- [What this task involves]: Stop at the line that contains "Second picture: the form after the edit.". Until then, set down each line of the records exactly, beginning with the first, and skip pictures.

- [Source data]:
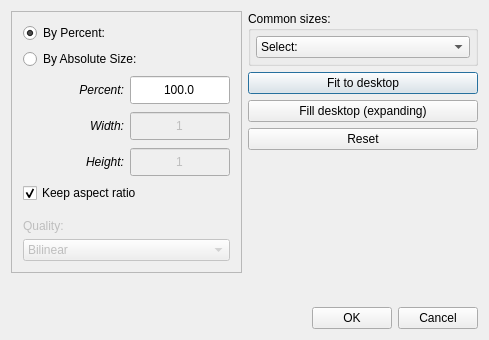
First picture: the form in src/gui/dialogs/resizedialog.ui, repository do-i/thumbgrid, before the edit.
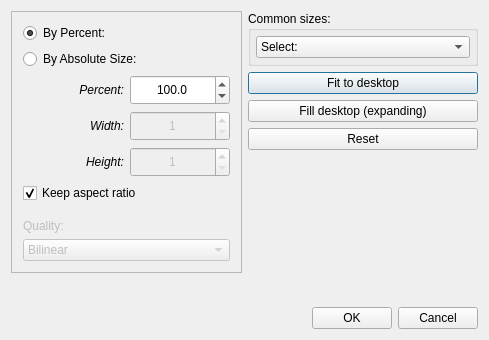
Second picture: the form after the edit.

Commit message: Show values in the crop panel, resize dialog and slideshow interval fields again: Qt 6.12 gives a style-sheeted NoButtons spin box a 1px edit field, so keep the arrows and collapse them in the style sheet

Diff of the .ui file:
```diff
--- a/src/gui/dialogs/resizedialog.ui
+++ b/src/gui/dialogs/resizedialog.ui
@@ -147,7 +147,10 @@
              <bool>false</bool>
             </property>
             <property name="buttonSymbols">
-             <enum>QAbstractSpinBox::NoButtons</enum>
+             <enum>QAbstractSpinBox::UpDownArrows</enum>
+            </property>
+            <property name="hiddenButtons" stdset="0">
+             <bool>true</bool>
             </property>
             <property name="keyboardTracking">
              <bool>true</bool>
@@ -181,7 +184,10 @@
              <set>Qt::AlignCenter</set>
             </property>
             <property name="buttonSymbols">
-             <enum>QAbstractSpinBox::NoButtons</enum>
+             <enum>QAbstractSpinBox::UpDownArrows</enum>
+            </property>
+            <property name="hiddenButtons" stdset="0">
+             <bool>true</bool>
             </property>
             <property name="keyboardTracking">
              <bool>true</bool>
@@ -233,7 +239,10 @@
              <bool>false</bool>
             </property>
             <property name="buttonSymbols">
-             <enum>QAbstractSpinBox::NoButtons</enum>
+             <enum>QAbstractSpinBox::UpDownArrows</enum>
+            </property>
+            <property name="hiddenButtons" stdset="0">
+             <bool>true</bool>
             </property>
             <property name="decimals">
              <number>1</number>
```
The commit also changes 6 other files.
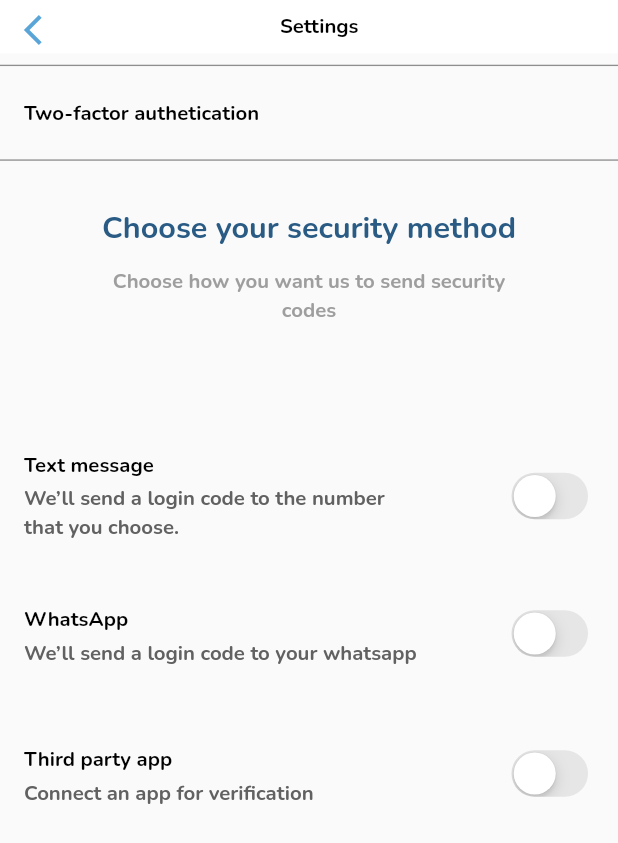
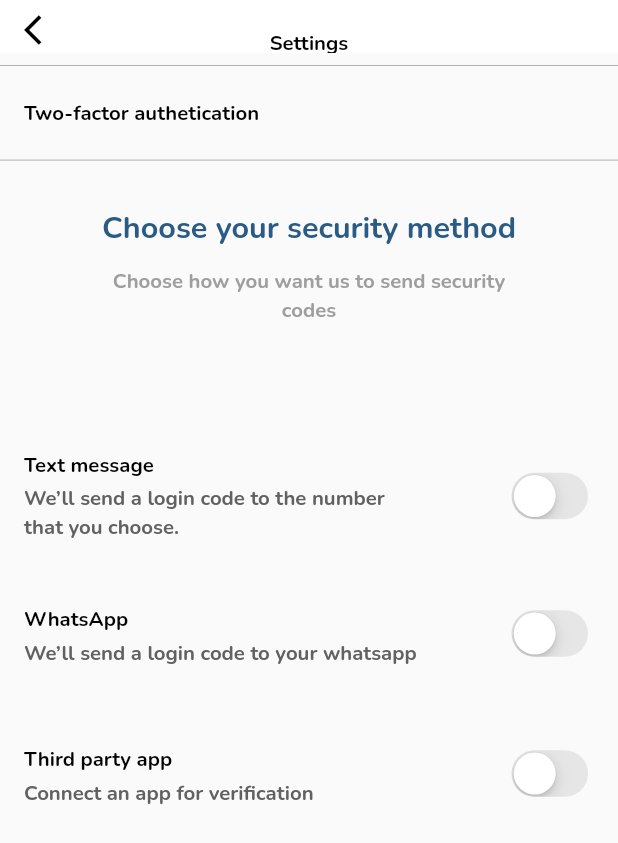
Before and after one commit to MaxTrent/chatbeeper-mobile, a Flutter app: the SettingsPage screen opened by its route, after a tap on "Two-factor Authenticator", on a phone screen of 412 x 824 dp. Shown: the top 843 px of the screen. Run offline on Flutter 3.47's test engine with Material 2 defaults, Android fonts, the phone set to English and light mode, and no system bars; our stand-ins replace carousel_slider, country_code_picker, datetime_picker_formfield, dotted_border, expandable, flutter_iconly and 9 more; project files that could hold a hidden picture were left out.

Commit message:
Update chatbeeper mobile

```diff
--- a/lib/Screens/colllection/contact_info.dart
+++ b/lib/Screens/colllection/contact_info.dart
@@ -47,7 +47,7 @@ class _ContactInfoState extends State<ContactInfo> {
         children: [
           Divider(
             color: Color(0xff8E8E8E),
-          thickness: 1.h,
+          thickness: 0.5.h,
           ),
           ListTile(
             dense: true,
@@ -60,7 +60,7 @@ class _ContactInfoState extends State<ContactInfo> {
             ),
           ),
           Divider(
-          thickness: 1.h,
+          thickness: 0.5.h,
             color:  Color(0xff8E8E8E),
           ),
           ListTile(
--- a/lib/Screens/colllection/deactivate_account.dart
+++ b/lib/Screens/colllection/deactivate_account.dart
@@ -48,7 +48,7 @@ class _DeactivateAccountState extends State<DeactivateAccount> {
             crossAxisAlignment: CrossAxisAlignment.center,
             children: [
               Divider(
-              thickness: 1.h,
+              thickness: 0.5.h,
                 color: Color(0xff8E8E8E),
               ),
               ListTile(
@@ -63,7 +63,7 @@ class _DeactivateAccountState extends State<DeactivateAccount> {
               ),
               Divider(
                 height: 16.h,
-              thickness: 1.h,
+              thickness: 0.5.h,
                 color: Color(0xff8E8E8E),
               ),
               SizedBox(
--- a/lib/Screens/colllection/identity_confirmation.dart
+++ b/lib/Screens/colllection/identity_confirmation.dart
@@ -49,7 +49,7 @@ class _IdentityConfirmationState extends State<IdentityConfirmation> {
             crossAxisAlignment: CrossAxisAlignment.start,
             children: [
               Divider(
-              thickness: 1.h,
+              thickness: 0.5.h,
                 color: Color(0xff8E8E8E),
               ),
               ListTile(
@@ -64,7 +64,7 @@ class _IdentityConfirmationState extends State<IdentityConfirmation> {
               ),
               Divider(
                 height: 16.h,
-              thickness: 1.h,
+              thickness: 0.5.h,
                 color: Color(0xff8E8E8E),
               ),
               SizedBox(
--- a/lib/Screens/colllection/identity_verified.dart
+++ b/lib/Screens/colllection/identity_verified.dart
@@ -47,7 +47,7 @@ class _IdentityVerifiedState extends State<IdentityVerified> {
             crossAxisAlignment: CrossAxisAlignment.start,
             children: [
               Divider(
-              thickness: 1.h,
+              thickness: 0.5.h,
                 color: Color(0xff8E8E8E),
               ),
               ListTile(
@@ -62,7 +62,7 @@ class _IdentityVerifiedState extends State<IdentityVerified> {
               ),
               Divider(
                 height: 16.h,
-              thickness: 1.h,
+              thickness: 0.5.h,
                 color: Color(0xff8E8E8E),
               ),
               SizedBox(
--- a/lib/Screens/colllection/password_change.dart
+++ b/lib/Screens/colllection/password_change.dart
@@ -50,7 +50,7 @@ class _PasswordChangeState extends State<PasswordChange> {
             crossAxisAlignment: CrossAxisAlignment.start,
             children: [
               Divider(
-                thickness: 1.h,
+                thickness: 0.5.h,
                 color: Color(0xff8E8E8E),
               ),
               ListTile(
--- a/lib/Screens/colllection/settings_page.dart
+++ b/lib/Screens/colllection/settings_page.dart
@@ -77,7 +77,9 @@ class _SettingsPageState extends State<SettingsPage> {
       body: SingleChildScrollView(
         child: Column(
           children: [
-            ListTile(
+            Padding(
+              padding: EdgeInsets.only(top: 10.0.w),
+              child: ListTile(
                 dense: true,
                 title: Row(
                   children: [
@@ -96,8 +98,9 @@ class _SettingsPageState extends State<SettingsPage> {
                 ),
                 onTap: null,
               ),
+            ),
             Divider(
-              thickness: 1.h,
+              thickness: 0.5.h,
               color: Color(0xff8E8E8E),
             ),
             ListTile(
@@ -146,7 +149,9 @@ class _SettingsPageState extends State<SettingsPage> {
               onTap: () => Navigator.push(context,
                   MaterialPageRoute(builder: (context) => const DeactivateAccount())),
             ),
-            ListTile(
+            Padding(
+              padding: EdgeInsets.only(top: 5.0.w),
+              child: ListTile(
                 dense: true,
                 title: Row(
                   children: [
@@ -165,8 +170,9 @@ class _SettingsPageState extends State<SettingsPage> {
                 ),
                 onTap: null,
               ),
+            ),//security
             Divider(
-              thickness: 1.h,
+              thickness: 0.5.h,
               color: Color(0xff8E8E8E),
             ),
             ListTile(
@@ -250,7 +256,7 @@ class _SettingsPageState extends State<SettingsPage> {
               onTap: null,
             ),
             Divider(
-              thickness: 1.h,
+              thickness: 0.5.h,
               color: Color(0xff8E8E8E),
             ),
             ListTile(
@@ -286,7 +292,7 @@ class _SettingsPageState extends State<SettingsPage> {
               ),
             ),
             Divider(
-              thickness: 1.h,
+              thickness: 0.5.h,
               color: Color(0xff8E8E8E),
             ),
             ListTile(
--- a/lib/Screens/colllection/two_fact_auth.dart
+++ b/lib/Screens/colllection/two_fact_auth.dart
@@ -35,26 +35,28 @@ class _TwoFactAuthState extends State<TwoFactAuth> {
         toolbarHeight: 40.h,
         elevation: 0.h,
         leading: IconButton(
-            icon: Icon(
-              Icons.arrow_back_ios,
-              color: Theme.of(context).appBarTheme.iconTheme!.color,
-            ),
-            onPressed: () => Navigator.pop(context)),
-        title: Padding(
-          padding: EdgeInsets.only(left: 135.0.w),
+          icon: Icon(
+            Icons.arrow_back_ios,
+            color: darkModeOn == true ? Colors.white : Colors.black,
+          ),
+          onPressed: () => Navigator.pop(context),
+        ),
+        title:  Padding(
+          padding: EdgeInsets.only(top: 25.0.h),
           child: Text('Settings',
               style: Theme.of(context)
                   .primaryTextTheme
                   .headline4!
                   .copyWith(fontSize: 16.sp)),
         ),
+        centerTitle: true,
       ),
       body: SingleChildScrollView(
         child: Column(
           crossAxisAlignment: CrossAxisAlignment.center,
           children: [
             Divider(
-              thickness: 1.h,
+              thickness: 0.5.h,
               color: Color(0xff8E8E8E),
             ),
             ListTile(
@@ -69,7 +71,7 @@ class _TwoFactAuthState extends State<TwoFactAuth> {
             ),
             Divider(
               height: 16.h,
-              thickness: 1.h,
+              thickness: 0.5.h,
               color: Color(0xff8E8E8E),
             ),
             SizedBox(
```
Also changed, not shown: lib/Screens/colllection/login_activity.dart (+5 -4 lines). Lines whose indentation alone changed are shown as unchanged.
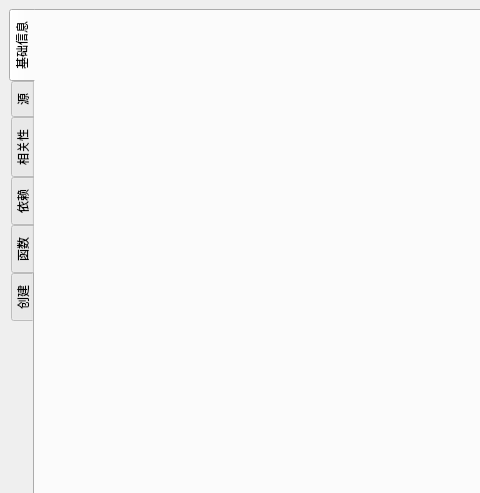
Old version of the form pkgbuildassistant.ui in the repository skykeyjoker/PKGBUILD-Assistant; both pictures show x 0 to 480 and y 0 to 493 of the 800 by 600 pixel window.
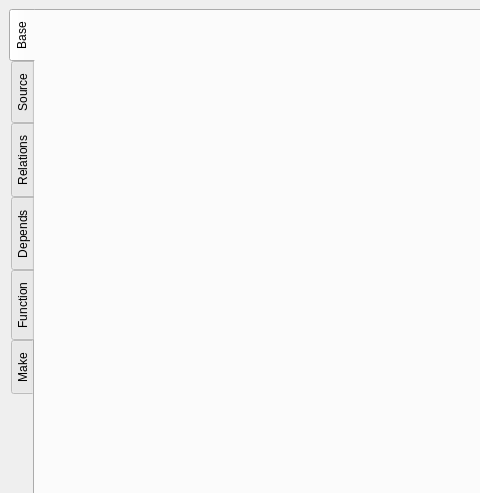
New version of the form. The open tabs and pages were chosen to show the change.

Commit message: Added multi-thread dependent software package query function. The application interface language was changed to English.

What changed in the file:
```diff
--- a/pkgbuildassistant.ui
+++ b/pkgbuildassistant.ui
@@ -25,32 +25,32 @@
       </property>
       <widget class="QWidget" name="tab_baseinfo">
        <attribute name="title">
-        <string>基础信息</string>
+        <string>Base</string>
        </attribute>
       </widget>
       <widget class="QWidget" name="tab_source">
        <attribute name="title">
-        <string>源</string>
+        <string>Source</string>
        </attribute>
       </widget>
       <widget class="QWidget" name="tab_relations">
        <attribute name="title">
-        <string>相关性</string>
+        <string>Relations</string>
        </attribute>
       </widget>
       <widget class="QWidget" name="tab_depends">
        <attribute name="title">
-        <string>依赖</string>
+        <string>Depends</string>
        </attribute>
       </widget>
       <widget class="QWidget" name="tab_function">
        <attribute name="title">
-        <string>函数</string>
+        <string>Function</string>
        </attribute>
       </widget>
       <widget class="QWidget" name="tab_create">
        <attribute name="title">
-        <string>创建</string>
+        <string>Make</string>
        </attribute>
       </widget>
      </widget>
```
Left out of the diff: 2 changed lines with no effect on the pictures. The commit also changes 8 other files.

- [Answer space]:
First picture: the form in src/gui/dialogs/resizedialog.ui, repository do-i/thumbgrid, before the edit.
Second picture: the form after the edit.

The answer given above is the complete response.